Task instructions
For the records below, give the number of lines in which "extends" appears, and add nothing else.

Items from a data source
○ ○ ○ ○ ○

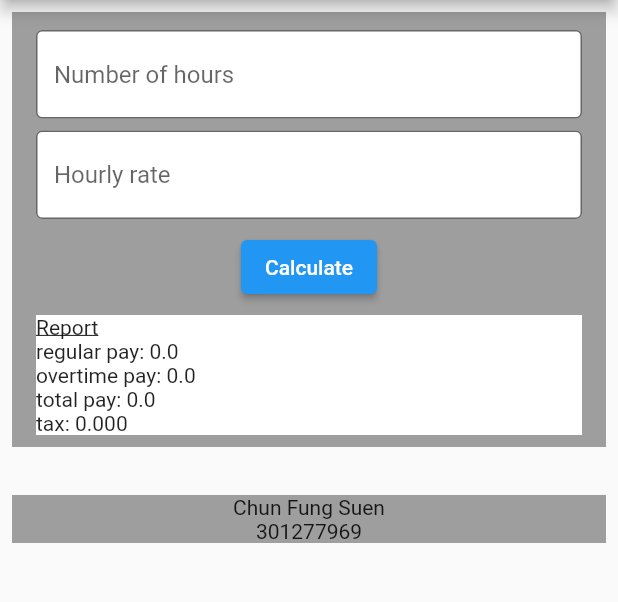
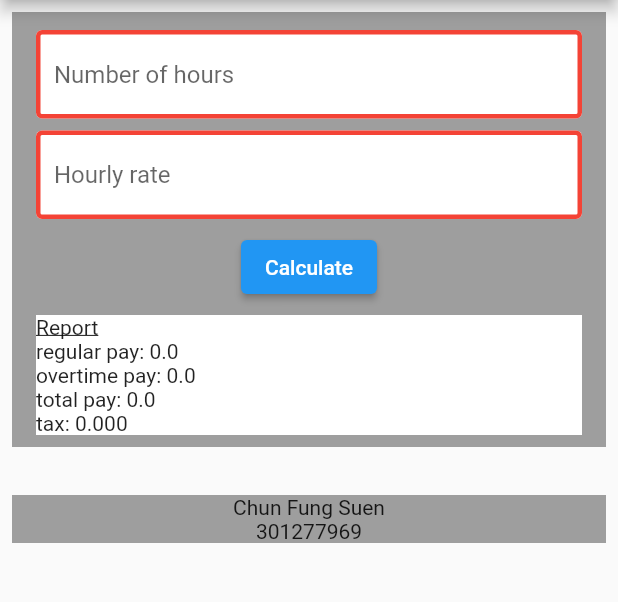
Before and after one commit to alan89251/pay_calculator, a Flutter app: the screen it shows after launch, after a tap on "Calculate", on a phone screen of 412 x 824 dp, the part 84-686 px from its top. Run offline on Flutter 3.47's test engine with Material 2 defaults, Android fonts, the phone set to English and light mode, and no system bars.

Commit message:
Add validation

```diff
--- a/lib/ui/main_part.dart
+++ b/lib/ui/main_part.dart
@@ -12,6 +12,14 @@ class MainPart extends StatefulWidget {
 class _MainPartState extends State<MainPart> {
   final _numberOfHoursController = TextEditingController();
   final _hourlyRateController = TextEditingController();
+  bool _isNumberOfHoursValid = true;
+  bool _ishourlyRateValid = true;
+  Color get _isNumberOfHoursTextFieldBorderColor {
+    return _isNumberOfHoursValid ? Colors.grey : Colors.red;
+  }
+  Color get _hourlyRateTextFieldBorderColor {
+    return _ishourlyRateValid ? Colors.grey : Colors.red;
+  }
 
   @override
   void dispose() {
@@ -33,8 +41,19 @@ class _MainPartState extends State<MainPart> {
                   padding: const EdgeInsets.fromLTRB(16.0, 12.0, 16.0, 4.0),
                   child: TextField(
                     controller: _numberOfHoursController,
-                    decoration: const InputDecoration(
-                      border: OutlineInputBorder(),
+                    decoration: InputDecoration(
+                      enabledBorder: OutlineInputBorder(
+                        borderSide: BorderSide(
+                          width: 3,
+                          color: _isNumberOfHoursTextFieldBorderColor,
+                        ),
+                      ),
+                      focusedBorder: OutlineInputBorder(
+                        borderSide: BorderSide(
+                          width: 3,
+                          color: _isNumberOfHoursTextFieldBorderColor,
+                        ),
+                      ),
                       hintText: 'Number of hours',
                       filled: true,
                       fillColor: Colors.white,
@@ -47,8 +66,19 @@ class _MainPartState extends State<MainPart> {
                   padding: const EdgeInsets.fromLTRB(16.0, 4.0, 16.0, 4.0),
                   child: TextField(
                     controller: _hourlyRateController,
-                      decoration: const InputDecoration(
-                        border: OutlineInputBorder(),
+                    decoration: InputDecoration(
+                      enabledBorder: OutlineInputBorder(
+                        borderSide: BorderSide(
+                          width: 3,
+                          color: _hourlyRateTextFieldBorderColor
+                        )
+                      ),
+                      focusedBorder: OutlineInputBorder(
+                        borderSide: BorderSide(
+                          width: 3,
+                          color: _hourlyRateTextFieldBorderColor
+                        )
+                      ),
                       hintText: 'Hourly rate',
                       filled: true,
                       fillColor: Colors.white,
@@ -61,6 +91,15 @@ class _MainPartState extends State<MainPart> {
                   padding: const EdgeInsets.fromLTRB(16.0, 4.0, 16.0, 4.0),
                   child: ElevatedButton(
                     onPressed: () {
+                      setState(() {
+                        _isNumberOfHoursValid = _numberOfHoursController.text.contains(RegExp('^[0-9]+\$'));
+                      });
+                      setState(() {
+                        _ishourlyRateValid = _hourlyRateController.text.contains(RegExp('([0-9]*[.])?[0-9]+'));
+                      });
+                      if (!_isNumberOfHoursValid || !_ishourlyRateValid) {
+                        return;
+                      }
                       payModel.setInfo(int.parse(_numberOfHoursController.text), double.parse(_hourlyRateController.text));
                     },
                     child: const Text('Calculate')
```
Lines whose indentation alone changed are shown as unchanged.
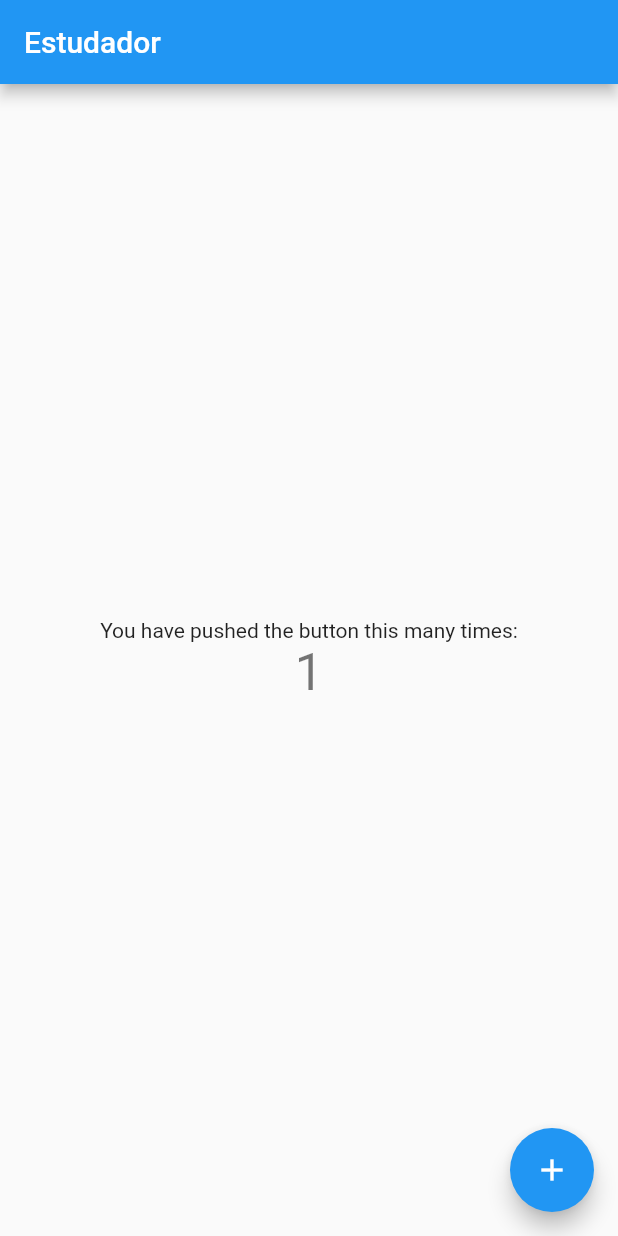
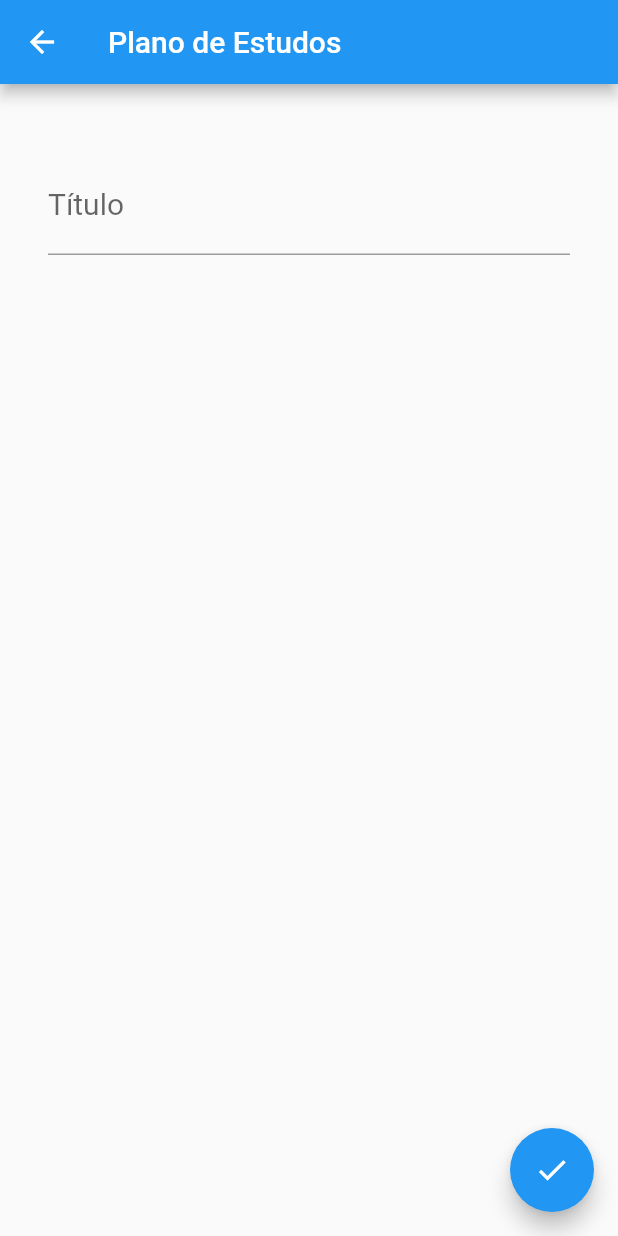
Before and after one commit to brunolopeschagas/Estudador, a Flutter app: the screen it shows after launch, after a tap on the "add" icon, on a phone screen of 412 x 824 dp. Run offline on Flutter 3.47's test engine with Material 2 defaults, Android fonts, the phone set to English and light mode, and no system bars; our stand-ins replace splashscreen.

Commit message:
iniciada o cadastro de planos de estudo

```diff
--- /dev/null
+++ b/lib/models/model.dart
@@ -0,0 +1,9 @@
+abstract class Model<T> {
+  T fromJson(Map<String, dynamic> json);
+  Map<String, dynamic> toJson();
+
+  @override
+  String toString() {
+    return this.toJson().toString();
+  }
+}
--- /dev/null
+++ b/lib/models/nivelmodel.dart
@@ -0,0 +1,19 @@
+import 'model.dart';
+
+class NivelModel extends Model<NivelModel> {
+  String descricao;
+  int qtdHoras;
+
+  @override
+  NivelModel fromJson(Map<String, dynamic> json) {
+    this.descricao = json['descricao'];
+    this.qtdHoras = json['qtdHoras'];
+  }
+
+  @override
+  Map<String, dynamic> toJson() {
+    Map<String, dynamic> json = Map();
+    json['descricao'] = this.descricao;
+    json['qtdHoras'] = this.qtdHoras;
+  }
+}
--- /dev/null
+++ b/lib/models/planoestudomodel.dart
@@ -0,0 +1,30 @@
+import 'package:estudador/models/model.dart';
+
+import 'nivelmodel.dart';
+
+class PlanoEstudoModel extends Model<PlanoEstudoModel> {
+  String titulo;
+  int tempoEstudado;
+  List<NivelModel> niveis = [];
+  NivelModel nivelAtual;
+
+  get json => null;
+
+  @override
+  PlanoEstudoModel fromJson(Map<String, dynamic> json) {
+    this.titulo = json['titulo'];
+    this.tempoEstudado = json['tempoEstudado'];
+    this.niveis = json['niveis'];
+    this.nivelAtual = json['nivelAtual'];
+  }
+
+  @override
+  Map<String, dynamic> toJson() {
+    Map<String, dynamic> json = Map();
+    json['titulo'] = this.titulo;
+    json['tempoEstudado'] = this.tempoEstudado;
+    json['niveis'] = this.niveis;
+    json['nivelAtual'] = this.nivelAtual;
+    return json;
+  }
+}
--- a/lib/widgets/home.dart
+++ b/lib/widgets/home.dart
@@ -1,3 +1,4 @@
+import 'package:estudador/widgets/planoestudo.dart';
 import 'package:flutter/material.dart';
 
 class HomePage extends StatefulWidget {
@@ -10,37 +11,22 @@ class HomePage extends StatefulWidget {
 }
 
 class _HomePageState extends State<HomePage> {
-  int _counter = 0;
-
-  void _incrementCounter() {
-    setState(() {
-      _counter++;
-    });
-  }
-
   @override
   Widget build(BuildContext context) {
     return Scaffold(
       appBar: AppBar(
-        title: Text("Estudador"),
-      ),
-      body: Center(
-        child: Column(
-          mainAxisAlignment: MainAxisAlignment.center,
-          children: <Widget>[
-            Text(
-              'You have pushed the button this many times:',
-            ),
-            Text(
-              '$_counter',
-              style: Theme.of(context).textTheme.headline4,
-            ),
-          ],
-        ),
+        title: Text("BLEstudos"),
       ),
       floatingActionButton: FloatingActionButton(
-        onPressed: _incrementCounter,
-        tooltip: 'Increment',
+        tooltip: 'Adicionar',
+        onPressed: () {
+          Navigator.push(
+            context,
+            MaterialPageRoute(
+              builder: (context) => PlanoEstudoPage(),
+            ),
+          );
+        },
         child: Icon(Icons.add),
       ),
     );
--- /dev/null
+++ b/lib/widgets/planoestudo.dart
@@ -0,0 +1,47 @@
+import 'package:estudador/models/planoestudomodel.dart';
+import 'package:flutter/material.dart';
+import 'package:flutter/widgets.dart';
+
+class PlanoEstudoPage extends StatefulWidget {
+  _PlanoEstudoPageState createState() => _PlanoEstudoPageState();
+}
+
+class _PlanoEstudoPageState extends State<PlanoEstudoPage> {
+  PlanoEstudoModel _planoEstudo = PlanoEstudoModel();
+
+  _save() {}
+
+  @override
+  Widget build(BuildContext context) {
+    return Scaffold(
+      appBar: AppBar(
+        title: Text('Plano de Estudos'),
+      ),
+      body: ListView(
+        padding: EdgeInsets.only(top: 48, left: 32, right: 32),
+        children: <Widget>[
+          Container(
+            margin: EdgeInsets.only(bottom: 8),
+            child: TextFormField(
+              keyboardType: TextInputType.text,
+              textCapitalization: TextCapitalization.words,
+              decoration: InputDecoration(
+                labelText: "Título",
+              ),
+              style: TextStyle(fontSize: 20),
+              onChanged: (value) {
+                setState(() {
+                  _planoEstudo.titulo = value;
+                });
+              },
+            ),
+          ),
+        ],
+      ),
+      floatingActionButton: FloatingActionButton(
+        onPressed: () => _save(),
+        child: Icon(Icons.check),
+      ),
+    );
+  }
+}
```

○ ○ ○ ○ ○

Written solution
12